We saw a similar reaction when Richard Zednik had his throat cut — calls for mandatory throat guards, even some people calling for changes to skates and other “out there” solutions. This despite that in the NHL, it was 19 years between incidents. Fortunately, that drum has been mostly silenced as people put the injury back in the larger perspective of the game and the risks involved, and so should this one.
Stop and think about it for a minute: the chase for the icing is, in fact, an exciting play that can change the momentum of the game and give a fast team a significant advantage. It creates fan interest and it can decide a game. Because of this, I think doing away with it is sending the game in the wrong direction.
And while I don’t have stats handy, if you look at how many careers have been ended in the last five years to concussions or eye/face injuries, if you look at the number of man-games lost to those injuries and compare those numbers to injuries that happen during an icing play, I’m sure you’ll find that concussions impact teams and players MUCH more than icing plays, and so do injuries that could be minimized by mandatory visors.
So before the league goes off “fixing” icing, it really should stop and figure out how to stop hits to the head and how to keep players from getting their bell rung. Nick Kypreos and the Lindros brothers could have some input here, I think. And players should quit talking about personal choice and put the stupid visors on.
Fact is, if I sat and thought about it, I could likely find five or six injury types much more common and damaging to players and teams than icing incidents. In the larger scheme of how to protect players and reduce the impact of teams on player injuries, “fixing” icing seems to me like painting the bathroom while the stove is on fire in the kitchen. Go put the stove out, then talk to me about painting.
That doesn’t mean I don’t think the league should do NOTHING here; I just don’t think automatic icing is the answer.
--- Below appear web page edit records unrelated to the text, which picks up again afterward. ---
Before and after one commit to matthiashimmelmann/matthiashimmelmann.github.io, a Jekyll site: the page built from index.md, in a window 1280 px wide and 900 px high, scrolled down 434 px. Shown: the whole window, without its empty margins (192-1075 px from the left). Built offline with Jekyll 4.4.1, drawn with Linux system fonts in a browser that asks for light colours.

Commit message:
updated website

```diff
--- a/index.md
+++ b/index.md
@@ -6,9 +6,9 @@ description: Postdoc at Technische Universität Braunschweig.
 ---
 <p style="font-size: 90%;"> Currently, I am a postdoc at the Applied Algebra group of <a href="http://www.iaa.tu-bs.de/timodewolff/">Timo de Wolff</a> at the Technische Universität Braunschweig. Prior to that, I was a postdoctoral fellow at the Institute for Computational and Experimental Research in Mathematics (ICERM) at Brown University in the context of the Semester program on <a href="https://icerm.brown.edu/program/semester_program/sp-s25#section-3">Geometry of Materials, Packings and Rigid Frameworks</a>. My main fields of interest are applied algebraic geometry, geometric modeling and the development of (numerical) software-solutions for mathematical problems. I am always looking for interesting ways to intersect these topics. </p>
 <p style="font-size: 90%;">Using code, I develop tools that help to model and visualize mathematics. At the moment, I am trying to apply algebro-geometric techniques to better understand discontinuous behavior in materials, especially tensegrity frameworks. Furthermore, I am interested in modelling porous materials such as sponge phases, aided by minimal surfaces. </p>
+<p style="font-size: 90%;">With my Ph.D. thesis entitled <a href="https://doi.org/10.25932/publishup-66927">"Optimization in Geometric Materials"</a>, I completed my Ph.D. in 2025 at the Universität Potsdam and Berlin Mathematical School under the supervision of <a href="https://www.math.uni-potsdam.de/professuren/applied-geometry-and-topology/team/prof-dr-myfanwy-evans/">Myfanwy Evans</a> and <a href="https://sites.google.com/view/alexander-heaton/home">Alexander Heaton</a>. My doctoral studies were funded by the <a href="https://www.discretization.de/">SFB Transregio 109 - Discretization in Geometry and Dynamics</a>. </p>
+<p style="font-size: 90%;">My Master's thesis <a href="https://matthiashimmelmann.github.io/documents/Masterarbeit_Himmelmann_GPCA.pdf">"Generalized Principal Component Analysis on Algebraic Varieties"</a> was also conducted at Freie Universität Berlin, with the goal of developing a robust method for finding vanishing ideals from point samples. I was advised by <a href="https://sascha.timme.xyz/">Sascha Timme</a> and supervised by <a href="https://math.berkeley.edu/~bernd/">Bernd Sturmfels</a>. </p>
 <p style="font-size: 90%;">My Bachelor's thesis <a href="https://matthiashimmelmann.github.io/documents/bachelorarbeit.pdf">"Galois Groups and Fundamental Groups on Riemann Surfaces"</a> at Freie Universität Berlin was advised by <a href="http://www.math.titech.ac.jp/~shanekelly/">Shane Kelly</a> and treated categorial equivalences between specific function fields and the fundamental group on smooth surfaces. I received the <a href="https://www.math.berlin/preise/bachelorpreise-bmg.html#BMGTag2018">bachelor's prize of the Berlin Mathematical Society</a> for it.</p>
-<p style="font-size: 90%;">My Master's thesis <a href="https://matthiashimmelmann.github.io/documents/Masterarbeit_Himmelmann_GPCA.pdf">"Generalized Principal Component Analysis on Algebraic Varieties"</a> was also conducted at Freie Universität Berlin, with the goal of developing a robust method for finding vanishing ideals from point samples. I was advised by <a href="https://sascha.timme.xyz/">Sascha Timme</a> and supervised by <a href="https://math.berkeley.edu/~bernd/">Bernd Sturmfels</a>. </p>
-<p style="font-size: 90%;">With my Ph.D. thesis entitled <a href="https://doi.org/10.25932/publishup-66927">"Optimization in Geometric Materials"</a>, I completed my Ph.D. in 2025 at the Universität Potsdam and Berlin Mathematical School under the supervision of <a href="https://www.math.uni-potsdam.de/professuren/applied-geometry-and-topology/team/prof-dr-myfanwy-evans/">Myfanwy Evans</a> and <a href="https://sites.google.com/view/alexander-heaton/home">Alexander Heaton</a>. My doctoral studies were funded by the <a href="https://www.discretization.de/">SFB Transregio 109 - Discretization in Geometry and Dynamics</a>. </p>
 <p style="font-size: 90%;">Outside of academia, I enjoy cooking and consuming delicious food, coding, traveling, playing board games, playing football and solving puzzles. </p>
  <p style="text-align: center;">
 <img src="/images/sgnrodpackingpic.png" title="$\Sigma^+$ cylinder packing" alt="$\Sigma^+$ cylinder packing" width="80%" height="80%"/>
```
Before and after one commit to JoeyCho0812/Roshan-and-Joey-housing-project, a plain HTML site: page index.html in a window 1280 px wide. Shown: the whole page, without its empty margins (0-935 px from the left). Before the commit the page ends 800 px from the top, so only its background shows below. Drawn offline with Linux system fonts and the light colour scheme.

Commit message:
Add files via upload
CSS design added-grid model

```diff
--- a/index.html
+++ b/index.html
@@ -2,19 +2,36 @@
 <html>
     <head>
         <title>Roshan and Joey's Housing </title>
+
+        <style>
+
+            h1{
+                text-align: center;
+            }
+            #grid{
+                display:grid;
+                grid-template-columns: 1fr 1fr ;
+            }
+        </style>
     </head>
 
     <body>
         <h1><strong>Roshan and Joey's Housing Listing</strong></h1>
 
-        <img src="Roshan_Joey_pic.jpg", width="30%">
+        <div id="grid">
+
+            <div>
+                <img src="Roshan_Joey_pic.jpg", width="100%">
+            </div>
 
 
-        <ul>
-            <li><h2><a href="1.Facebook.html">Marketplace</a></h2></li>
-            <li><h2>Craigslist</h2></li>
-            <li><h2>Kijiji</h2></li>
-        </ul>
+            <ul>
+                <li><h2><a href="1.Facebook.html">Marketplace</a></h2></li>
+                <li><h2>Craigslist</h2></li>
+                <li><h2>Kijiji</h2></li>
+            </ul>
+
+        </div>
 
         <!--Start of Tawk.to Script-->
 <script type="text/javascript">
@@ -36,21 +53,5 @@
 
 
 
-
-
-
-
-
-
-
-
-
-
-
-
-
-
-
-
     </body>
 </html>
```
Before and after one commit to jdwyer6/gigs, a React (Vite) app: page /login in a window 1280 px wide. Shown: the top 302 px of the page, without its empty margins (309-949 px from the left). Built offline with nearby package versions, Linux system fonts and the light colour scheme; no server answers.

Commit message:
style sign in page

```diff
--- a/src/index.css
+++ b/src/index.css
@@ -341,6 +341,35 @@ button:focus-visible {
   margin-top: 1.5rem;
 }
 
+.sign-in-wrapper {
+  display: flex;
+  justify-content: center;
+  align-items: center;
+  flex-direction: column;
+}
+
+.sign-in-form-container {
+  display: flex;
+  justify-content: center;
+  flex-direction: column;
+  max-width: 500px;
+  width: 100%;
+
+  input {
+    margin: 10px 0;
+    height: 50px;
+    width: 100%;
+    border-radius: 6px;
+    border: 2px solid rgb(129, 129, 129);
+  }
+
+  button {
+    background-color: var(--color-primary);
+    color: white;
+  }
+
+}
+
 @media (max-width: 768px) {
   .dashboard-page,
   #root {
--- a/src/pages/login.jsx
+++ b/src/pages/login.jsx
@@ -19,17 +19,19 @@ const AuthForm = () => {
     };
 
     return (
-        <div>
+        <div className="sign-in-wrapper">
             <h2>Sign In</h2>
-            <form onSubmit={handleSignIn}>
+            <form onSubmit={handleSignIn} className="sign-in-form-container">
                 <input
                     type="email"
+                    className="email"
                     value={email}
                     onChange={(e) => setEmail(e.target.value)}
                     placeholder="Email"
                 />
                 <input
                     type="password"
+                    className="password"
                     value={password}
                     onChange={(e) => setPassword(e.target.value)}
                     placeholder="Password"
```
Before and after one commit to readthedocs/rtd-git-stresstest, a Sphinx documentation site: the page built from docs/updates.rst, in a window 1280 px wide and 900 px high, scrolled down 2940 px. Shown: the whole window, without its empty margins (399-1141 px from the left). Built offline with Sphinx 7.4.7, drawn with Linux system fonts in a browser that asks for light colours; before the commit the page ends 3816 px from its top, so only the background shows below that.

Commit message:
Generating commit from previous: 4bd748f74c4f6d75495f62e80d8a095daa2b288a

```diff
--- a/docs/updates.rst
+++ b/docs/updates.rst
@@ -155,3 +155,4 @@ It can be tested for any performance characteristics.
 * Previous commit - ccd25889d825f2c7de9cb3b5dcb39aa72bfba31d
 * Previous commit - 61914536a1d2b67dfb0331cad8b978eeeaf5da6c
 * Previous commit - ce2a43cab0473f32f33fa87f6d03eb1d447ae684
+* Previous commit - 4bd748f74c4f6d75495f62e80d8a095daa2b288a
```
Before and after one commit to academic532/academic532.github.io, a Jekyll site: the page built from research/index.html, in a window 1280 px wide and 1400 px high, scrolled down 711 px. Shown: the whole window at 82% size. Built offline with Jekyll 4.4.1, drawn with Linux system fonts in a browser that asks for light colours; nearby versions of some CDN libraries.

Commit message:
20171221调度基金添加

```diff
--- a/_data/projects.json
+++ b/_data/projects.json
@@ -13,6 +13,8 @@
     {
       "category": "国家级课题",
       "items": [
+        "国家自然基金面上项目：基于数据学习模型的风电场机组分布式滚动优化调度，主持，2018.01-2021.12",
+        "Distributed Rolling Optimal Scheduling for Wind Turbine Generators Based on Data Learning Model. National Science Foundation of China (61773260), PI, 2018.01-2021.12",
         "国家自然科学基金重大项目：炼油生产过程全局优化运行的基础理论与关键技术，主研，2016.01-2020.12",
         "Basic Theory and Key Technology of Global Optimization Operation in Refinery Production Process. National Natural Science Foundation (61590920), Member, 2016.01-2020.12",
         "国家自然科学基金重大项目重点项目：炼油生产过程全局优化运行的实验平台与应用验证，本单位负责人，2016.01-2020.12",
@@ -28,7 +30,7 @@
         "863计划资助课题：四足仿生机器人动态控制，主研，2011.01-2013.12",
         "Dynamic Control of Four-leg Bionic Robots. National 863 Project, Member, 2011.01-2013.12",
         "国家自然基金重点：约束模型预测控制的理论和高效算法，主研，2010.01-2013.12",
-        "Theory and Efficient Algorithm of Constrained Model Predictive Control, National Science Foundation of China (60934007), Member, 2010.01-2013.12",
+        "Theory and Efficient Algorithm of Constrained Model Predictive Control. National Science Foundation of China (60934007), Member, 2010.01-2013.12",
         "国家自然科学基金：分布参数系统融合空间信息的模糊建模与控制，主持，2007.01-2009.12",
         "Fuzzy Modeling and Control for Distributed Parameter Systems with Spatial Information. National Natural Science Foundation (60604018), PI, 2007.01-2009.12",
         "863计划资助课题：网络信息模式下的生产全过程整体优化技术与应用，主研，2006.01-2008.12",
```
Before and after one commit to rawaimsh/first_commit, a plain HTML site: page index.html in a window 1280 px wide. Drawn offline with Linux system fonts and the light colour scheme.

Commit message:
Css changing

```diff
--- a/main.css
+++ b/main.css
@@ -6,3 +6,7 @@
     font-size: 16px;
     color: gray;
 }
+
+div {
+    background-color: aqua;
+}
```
What I suggest instead is to make penalties during icing plays more serious. For instance:
- Any penalty taken during an icing play behind the goal line where the icing is not washed out by the play is an automatic five minute major.
- Any play taken during an icing behind the goal line where the icing is not washed out by the play that causes a player injury is an automatic game misconduct.
- Any place taken during an icing behind the goal line where a player is taken off on a stretcher is an automatic match intent-to-injure.
The point of this is to make the area behind the goal line a relative safe zone for the player attempting to make the icing. The chasing player trying to wash it out has to make a judgment coming in whether to pull up from the chase or whether to make the attempt to wash; if he knows that he’s at risk of costing his team a major penalty because the play is too close or there’s a risk of taking a penalty, he’ll play it more cautiously — which is what we need here.
What’s needed here isn’t radical surgery — doing away with icing plays — but giving a chasing player more incentive to be cautious and pull up unless they know they can make the play and do is safely. You do that by making the repercussions of taking a penalty at the end of the play more serious. By mandating that any penalty taken in that zone during that play a major, that’ll be enough for players to pull up and not force the play unless they’re sure it’s safe to do so.
Mostly. Will there be bad choices? injuries? yes. But hockey is a fast and physical game. Injuries are part of it, and we can’t legislate total safety into the game, even if we turn it into ringette, which nobody wants. What we CAN do is create incentives and disincentives to certain actions that encourage injuries, which will reduce both the frequency of those happening and the severity of the injury they cause.
Which the league really ought to get serious about doing in other parts of the game, too. Say, starting with hits to the head. But that’s a different post…
There’s no need for radical changes to the game. We can manage this problem with more thought and less impact. And should.